* [Aim of the exercise]
Which of the lines below hold the word "class"? Pull each of them out.

* [Extracted data]
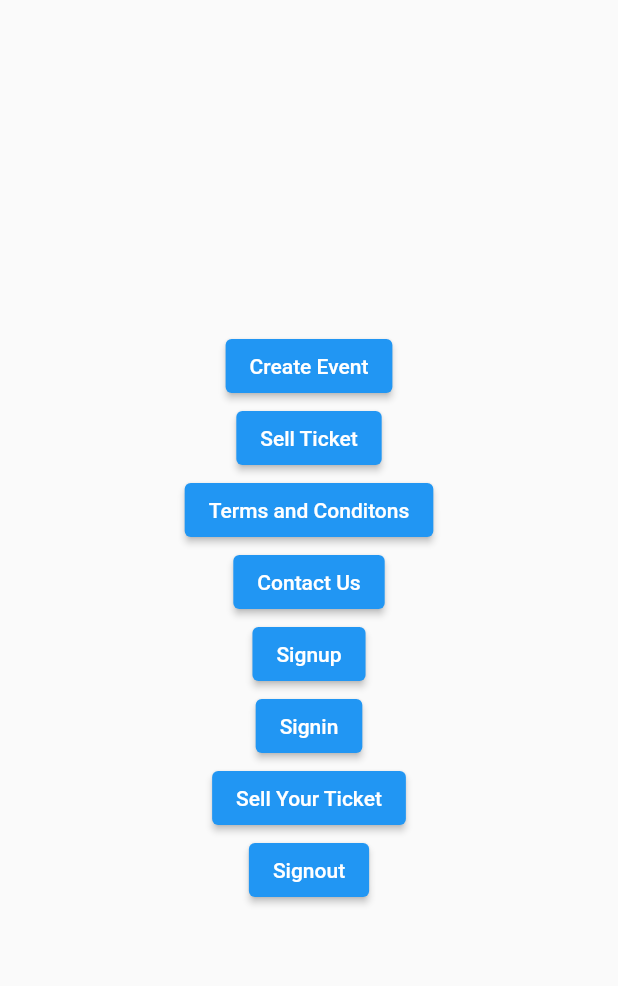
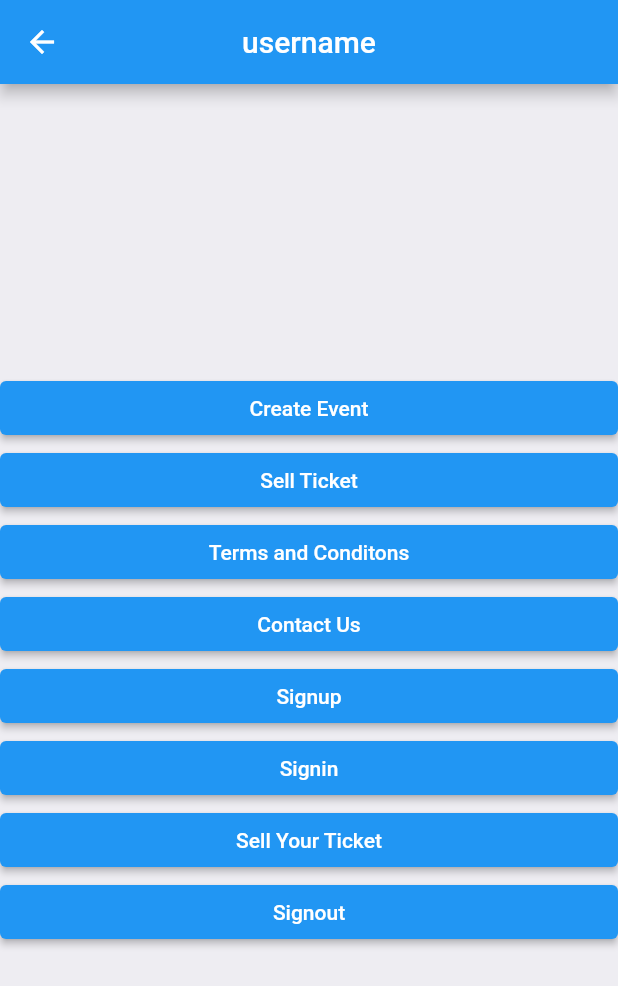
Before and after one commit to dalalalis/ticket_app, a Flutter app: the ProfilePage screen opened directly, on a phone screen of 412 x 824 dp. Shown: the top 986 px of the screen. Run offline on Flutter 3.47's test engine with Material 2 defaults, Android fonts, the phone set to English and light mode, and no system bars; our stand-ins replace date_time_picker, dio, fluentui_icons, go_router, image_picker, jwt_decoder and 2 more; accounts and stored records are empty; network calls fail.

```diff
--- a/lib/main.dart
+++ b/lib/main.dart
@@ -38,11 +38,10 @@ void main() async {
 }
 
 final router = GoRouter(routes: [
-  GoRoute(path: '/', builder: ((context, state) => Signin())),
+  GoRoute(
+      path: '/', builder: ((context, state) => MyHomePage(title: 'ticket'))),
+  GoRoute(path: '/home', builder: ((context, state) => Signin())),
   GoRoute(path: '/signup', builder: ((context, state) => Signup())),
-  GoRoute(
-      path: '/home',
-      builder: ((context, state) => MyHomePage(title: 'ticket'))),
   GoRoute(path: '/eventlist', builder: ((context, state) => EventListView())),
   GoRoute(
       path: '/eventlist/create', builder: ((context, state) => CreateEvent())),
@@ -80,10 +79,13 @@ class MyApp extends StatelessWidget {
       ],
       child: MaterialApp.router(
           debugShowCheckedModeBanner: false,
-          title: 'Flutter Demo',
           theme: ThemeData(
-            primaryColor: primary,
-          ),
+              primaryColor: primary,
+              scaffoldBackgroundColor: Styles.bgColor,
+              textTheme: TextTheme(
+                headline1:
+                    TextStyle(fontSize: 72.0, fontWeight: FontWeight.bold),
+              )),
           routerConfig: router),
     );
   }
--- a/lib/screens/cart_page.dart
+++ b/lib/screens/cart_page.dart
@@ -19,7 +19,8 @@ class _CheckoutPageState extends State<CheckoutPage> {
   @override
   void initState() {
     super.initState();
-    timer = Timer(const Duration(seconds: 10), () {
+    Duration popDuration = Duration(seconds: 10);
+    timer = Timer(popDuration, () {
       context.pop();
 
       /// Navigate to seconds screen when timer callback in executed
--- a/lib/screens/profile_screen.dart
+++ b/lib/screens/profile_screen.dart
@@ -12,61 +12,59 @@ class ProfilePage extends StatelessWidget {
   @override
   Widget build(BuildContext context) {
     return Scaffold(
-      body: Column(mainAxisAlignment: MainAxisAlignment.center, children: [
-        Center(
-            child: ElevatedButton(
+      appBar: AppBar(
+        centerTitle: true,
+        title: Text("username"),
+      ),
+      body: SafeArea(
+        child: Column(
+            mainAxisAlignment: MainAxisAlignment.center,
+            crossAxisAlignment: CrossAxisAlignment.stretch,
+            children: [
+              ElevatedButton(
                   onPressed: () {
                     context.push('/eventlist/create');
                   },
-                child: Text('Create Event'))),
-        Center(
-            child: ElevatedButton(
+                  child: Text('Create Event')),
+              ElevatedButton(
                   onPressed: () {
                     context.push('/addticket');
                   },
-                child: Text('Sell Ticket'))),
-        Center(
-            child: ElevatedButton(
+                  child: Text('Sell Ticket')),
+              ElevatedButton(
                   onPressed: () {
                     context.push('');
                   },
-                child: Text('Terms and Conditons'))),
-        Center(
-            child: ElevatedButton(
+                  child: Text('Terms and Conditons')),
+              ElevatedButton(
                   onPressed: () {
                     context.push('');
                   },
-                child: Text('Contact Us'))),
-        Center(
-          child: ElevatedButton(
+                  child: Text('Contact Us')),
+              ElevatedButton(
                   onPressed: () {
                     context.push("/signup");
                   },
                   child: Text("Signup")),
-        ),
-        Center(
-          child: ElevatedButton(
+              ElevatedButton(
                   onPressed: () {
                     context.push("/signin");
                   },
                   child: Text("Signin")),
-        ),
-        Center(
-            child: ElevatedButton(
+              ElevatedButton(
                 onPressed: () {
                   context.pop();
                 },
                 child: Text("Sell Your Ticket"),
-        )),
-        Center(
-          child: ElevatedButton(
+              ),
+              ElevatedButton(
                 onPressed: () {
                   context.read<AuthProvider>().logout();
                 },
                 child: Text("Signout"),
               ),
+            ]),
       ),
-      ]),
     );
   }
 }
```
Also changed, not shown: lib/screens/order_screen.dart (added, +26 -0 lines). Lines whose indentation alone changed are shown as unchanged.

* [Task solution]
@@ -80,10 +79,13 @@ class MyApp extends StatelessWidget {
@@ -19,7 +19,8 @@ class _CheckoutPageState extends State<CheckoutPage> {
@@ -12,61 +12,59 @@ class ProfilePage extends StatelessWidget {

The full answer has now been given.